(Web document revisions)
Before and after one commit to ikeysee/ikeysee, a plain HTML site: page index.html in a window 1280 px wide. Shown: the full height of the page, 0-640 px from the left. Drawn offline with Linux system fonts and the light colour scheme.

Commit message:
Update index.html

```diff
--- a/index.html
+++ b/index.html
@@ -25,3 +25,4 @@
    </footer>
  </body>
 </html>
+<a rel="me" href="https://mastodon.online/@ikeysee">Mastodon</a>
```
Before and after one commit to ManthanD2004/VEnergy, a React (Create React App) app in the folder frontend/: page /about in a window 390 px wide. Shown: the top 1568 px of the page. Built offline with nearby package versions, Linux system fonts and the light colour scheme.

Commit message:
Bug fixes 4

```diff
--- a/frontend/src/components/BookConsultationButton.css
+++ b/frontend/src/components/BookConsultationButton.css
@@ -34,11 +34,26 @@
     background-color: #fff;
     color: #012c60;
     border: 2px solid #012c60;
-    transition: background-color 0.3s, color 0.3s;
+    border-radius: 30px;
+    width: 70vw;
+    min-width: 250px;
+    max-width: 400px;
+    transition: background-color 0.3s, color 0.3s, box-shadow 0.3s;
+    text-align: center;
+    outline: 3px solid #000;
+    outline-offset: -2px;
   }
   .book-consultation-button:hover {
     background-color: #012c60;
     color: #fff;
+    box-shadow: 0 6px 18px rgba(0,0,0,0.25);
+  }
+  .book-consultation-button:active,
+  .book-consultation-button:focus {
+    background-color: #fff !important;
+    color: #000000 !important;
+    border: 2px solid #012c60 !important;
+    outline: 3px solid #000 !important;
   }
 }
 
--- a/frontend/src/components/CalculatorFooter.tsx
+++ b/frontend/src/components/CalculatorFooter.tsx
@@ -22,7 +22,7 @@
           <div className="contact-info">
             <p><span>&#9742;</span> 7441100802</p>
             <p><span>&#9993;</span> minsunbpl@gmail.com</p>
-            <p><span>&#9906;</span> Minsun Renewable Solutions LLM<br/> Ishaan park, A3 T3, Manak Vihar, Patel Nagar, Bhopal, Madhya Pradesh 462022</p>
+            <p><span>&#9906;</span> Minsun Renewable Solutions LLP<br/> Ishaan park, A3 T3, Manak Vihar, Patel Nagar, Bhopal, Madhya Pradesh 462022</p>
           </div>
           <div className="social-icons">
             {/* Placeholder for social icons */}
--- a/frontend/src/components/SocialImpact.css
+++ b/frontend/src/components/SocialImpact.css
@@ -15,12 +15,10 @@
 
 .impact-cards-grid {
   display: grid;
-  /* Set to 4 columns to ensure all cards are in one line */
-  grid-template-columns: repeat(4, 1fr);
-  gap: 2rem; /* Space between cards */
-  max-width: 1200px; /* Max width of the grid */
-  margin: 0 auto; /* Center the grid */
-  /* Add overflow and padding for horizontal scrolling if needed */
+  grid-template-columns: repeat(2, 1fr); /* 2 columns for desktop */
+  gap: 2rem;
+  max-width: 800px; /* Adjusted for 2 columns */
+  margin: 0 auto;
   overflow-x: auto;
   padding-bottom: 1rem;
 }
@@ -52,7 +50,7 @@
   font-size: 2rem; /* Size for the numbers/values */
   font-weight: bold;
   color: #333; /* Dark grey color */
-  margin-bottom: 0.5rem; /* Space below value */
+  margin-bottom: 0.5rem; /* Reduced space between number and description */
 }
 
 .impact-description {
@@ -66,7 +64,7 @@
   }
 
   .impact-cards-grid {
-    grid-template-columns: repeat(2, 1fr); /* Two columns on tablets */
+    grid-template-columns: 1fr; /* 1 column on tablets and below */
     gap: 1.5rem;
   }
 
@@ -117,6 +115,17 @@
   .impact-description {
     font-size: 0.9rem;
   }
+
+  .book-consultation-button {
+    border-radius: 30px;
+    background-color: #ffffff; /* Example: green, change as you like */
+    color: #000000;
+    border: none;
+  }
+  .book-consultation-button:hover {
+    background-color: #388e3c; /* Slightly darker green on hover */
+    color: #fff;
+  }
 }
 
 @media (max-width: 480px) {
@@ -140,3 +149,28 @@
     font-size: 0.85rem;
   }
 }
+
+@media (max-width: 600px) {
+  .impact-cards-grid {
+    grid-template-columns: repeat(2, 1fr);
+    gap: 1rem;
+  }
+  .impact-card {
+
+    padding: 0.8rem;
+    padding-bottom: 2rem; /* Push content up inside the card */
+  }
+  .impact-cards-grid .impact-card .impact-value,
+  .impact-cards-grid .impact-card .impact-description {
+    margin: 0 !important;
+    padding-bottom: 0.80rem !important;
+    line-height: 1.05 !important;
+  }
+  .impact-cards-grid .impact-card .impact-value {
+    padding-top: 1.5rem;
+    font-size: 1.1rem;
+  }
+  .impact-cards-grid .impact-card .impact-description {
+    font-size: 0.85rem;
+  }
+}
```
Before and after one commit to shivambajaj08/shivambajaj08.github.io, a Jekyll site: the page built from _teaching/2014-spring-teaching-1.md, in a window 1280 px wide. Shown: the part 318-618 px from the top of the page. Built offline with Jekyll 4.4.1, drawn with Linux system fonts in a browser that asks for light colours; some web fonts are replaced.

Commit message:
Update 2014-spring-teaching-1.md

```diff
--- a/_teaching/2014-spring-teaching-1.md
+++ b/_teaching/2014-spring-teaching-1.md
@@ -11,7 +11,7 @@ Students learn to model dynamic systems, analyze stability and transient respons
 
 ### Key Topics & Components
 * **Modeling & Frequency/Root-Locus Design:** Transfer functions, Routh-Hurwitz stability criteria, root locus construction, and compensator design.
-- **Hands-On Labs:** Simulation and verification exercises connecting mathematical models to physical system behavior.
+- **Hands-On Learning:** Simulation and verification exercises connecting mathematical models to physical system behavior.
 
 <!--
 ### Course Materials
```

*PROBLEM STATEMENT*:
Set down each entry again, unchanged.

*EXPECTED ANSWER*:
Before and after one commit to ikeysee/ikeysee, a plain HTML site: page index.html in a window 1280 px wide. Shown: the full height of the page, 0-640 px from the left. Drawn offline with Linux system fonts and the light colour scheme.

Commit message:
Update index.html

```diff
--- a/index.html
+++ b/index.html
@@ -25,3 +25,4 @@
    </footer>
  </body>
 </html>
+<a rel="me" href="https://mastodon.online/@ikeysee">Mastodon</a>
```
Before and after one commit to ManthanD2004/VEnergy, a React (Create React App) app in the folder frontend/: page /about in a window 390 px wide. Shown: the top 1568 px of the page. Built offline with nearby package versions, Linux system fonts and the light colour scheme.

Commit message:
Bug fixes 4

```diff
--- a/frontend/src/components/BookConsultationButton.css
+++ b/frontend/src/components/BookConsultationButton.css
@@ -34,11 +34,26 @@
     background-color: #fff;
     color: #012c60;
     border: 2px solid #012c60;
-    transition: background-color 0.3s, color 0.3s;
+    border-radius: 30px;
+    width: 70vw;
+    min-width: 250px;
+    max-width: 400px;
+    transition: background-color 0.3s, color 0.3s, box-shadow 0.3s;
+    text-align: center;
+    outline: 3px solid #000;
+    outline-offset: -2px;
   }
   .book-consultation-button:hover {
     background-color: #012c60;
     color: #fff;
+    box-shadow: 0 6px 18px rgba(0,0,0,0.25);
+  }
+  .book-consultation-button:active,
+  .book-consultation-button:focus {
+    background-color: #fff !important;
+    color: #000000 !important;
+    border: 2px solid #012c60 !important;
+    outline: 3px solid #000 !important;
   }
 }
 
--- a/frontend/src/components/CalculatorFooter.tsx
+++ b/frontend/src/components/CalculatorFooter.tsx
@@ -22,7 +22,7 @@
           <div className="contact-info">
             <p><span>&#9742;</span> 7441100802</p>
             <p><span>&#9993;</span> minsunbpl@gmail.com</p>
-            <p><span>&#9906;</span> Minsun Renewable Solutions LLM<br/> Ishaan park, A3 T3, Manak Vihar, Patel Nagar, Bhopal, Madhya Pradesh 462022</p>
+            <p><span>&#9906;</span> Minsun Renewable Solutions LLP<br/> Ishaan park, A3 T3, Manak Vihar, Patel Nagar, Bhopal, Madhya Pradesh 462022</p>
           </div>
           <div className="social-icons">
             {/* Placeholder for social icons */}
--- a/frontend/src/components/SocialImpact.css
+++ b/frontend/src/components/SocialImpact.css
@@ -15,12 +15,10 @@
 
 .impact-cards-grid {
   display: grid;
-  /* Set to 4 columns to ensure all cards are in one line */
-  grid-template-columns: repeat(4, 1fr);
-  gap: 2rem; /* Space between cards */
-  max-width: 1200px; /* Max width of the grid */
-  margin: 0 auto; /* Center the grid */
-  /* Add overflow and padding for horizontal scrolling if needed */
+  grid-template-columns: repeat(2, 1fr); /* 2 columns for desktop */
+  gap: 2rem;
+  max-width: 800px; /* Adjusted for 2 columns */
+  margin: 0 auto;
   overflow-x: auto;
   padding-bottom: 1rem;
 }
@@ -52,7 +50,7 @@
   font-size: 2rem; /* Size for the numbers/values */
   font-weight: bold;
   color: #333; /* Dark grey color */
-  margin-bottom: 0.5rem; /* Space below value */
+  margin-bottom: 0.5rem; /* Reduced space between number and description */
 }
 
 .impact-description {
@@ -66,7 +64,7 @@
   }
 
   .impact-cards-grid {
-    grid-template-columns: repeat(2, 1fr); /* Two columns on tablets */
+    grid-template-columns: 1fr; /* 1 column on tablets and below */
     gap: 1.5rem;
   }
 
@@ -117,6 +115,17 @@
   .impact-description {
     font-size: 0.9rem;
   }
+
+  .book-consultation-button {
+    border-radius: 30px;
+    background-color: #ffffff; /* Example: green, change as you like */
+    color: #000000;
+    border: none;
+  }
+  .book-consultation-button:hover {
+    background-color: #388e3c; /* Slightly darker green on hover */
+    color: #fff;
+  }
 }
 
 @media (max-width: 480px) {
@@ -140,3 +149,28 @@
     font-size: 0.85rem;
   }
 }
+
+@media (max-width: 600px) {
+  .impact-cards-grid {
+    grid-template-columns: repeat(2, 1fr);
+    gap: 1rem;
+  }
+  .impact-card {
+
+    padding: 0.8rem;
+    padding-bottom: 2rem; /* Push content up inside the card */
+  }
+  .impact-cards-grid .impact-card .impact-value,
+  .impact-cards-grid .impact-card .impact-description {
+    margin: 0 !important;
+    padding-bottom: 0.80rem !important;
+    line-height: 1.05 !important;
+  }
+  .impact-cards-grid .impact-card .impact-value {
+    padding-top: 1.5rem;
+    font-size: 1.1rem;
+  }
+  .impact-cards-grid .impact-card .impact-description {
+    font-size: 0.85rem;
+  }
+}
```
Before and after one commit to shivambajaj08/shivambajaj08.github.io, a Jekyll site: the page built from _teaching/2014-spring-teaching-1.md, in a window 1280 px wide. Shown: the part 318-618 px from the top of the page. Built offline with Jekyll 4.4.1, drawn with Linux system fonts in a browser that asks for light colours; some web fonts are replaced.

Commit message:
Update 2014-spring-teaching-1.md

```diff
--- a/_teaching/2014-spring-teaching-1.md
+++ b/_teaching/2014-spring-teaching-1.md
@@ -11,7 +11,7 @@ Students learn to model dynamic systems, analyze stability and transient respons
 
 ### Key Topics & Components
 * **Modeling & Frequency/Root-Locus Design:** Transfer functions, Routh-Hurwitz stability criteria, root locus construction, and compensator design.
-- **Hands-On Labs:** Simulation and verification exercises connecting mathematical models to physical system behavior.
+- **Hands-On Learning:** Simulation and verification exercises connecting mathematical models to physical system behavior.
 
 <!--
 ### Course Materials
```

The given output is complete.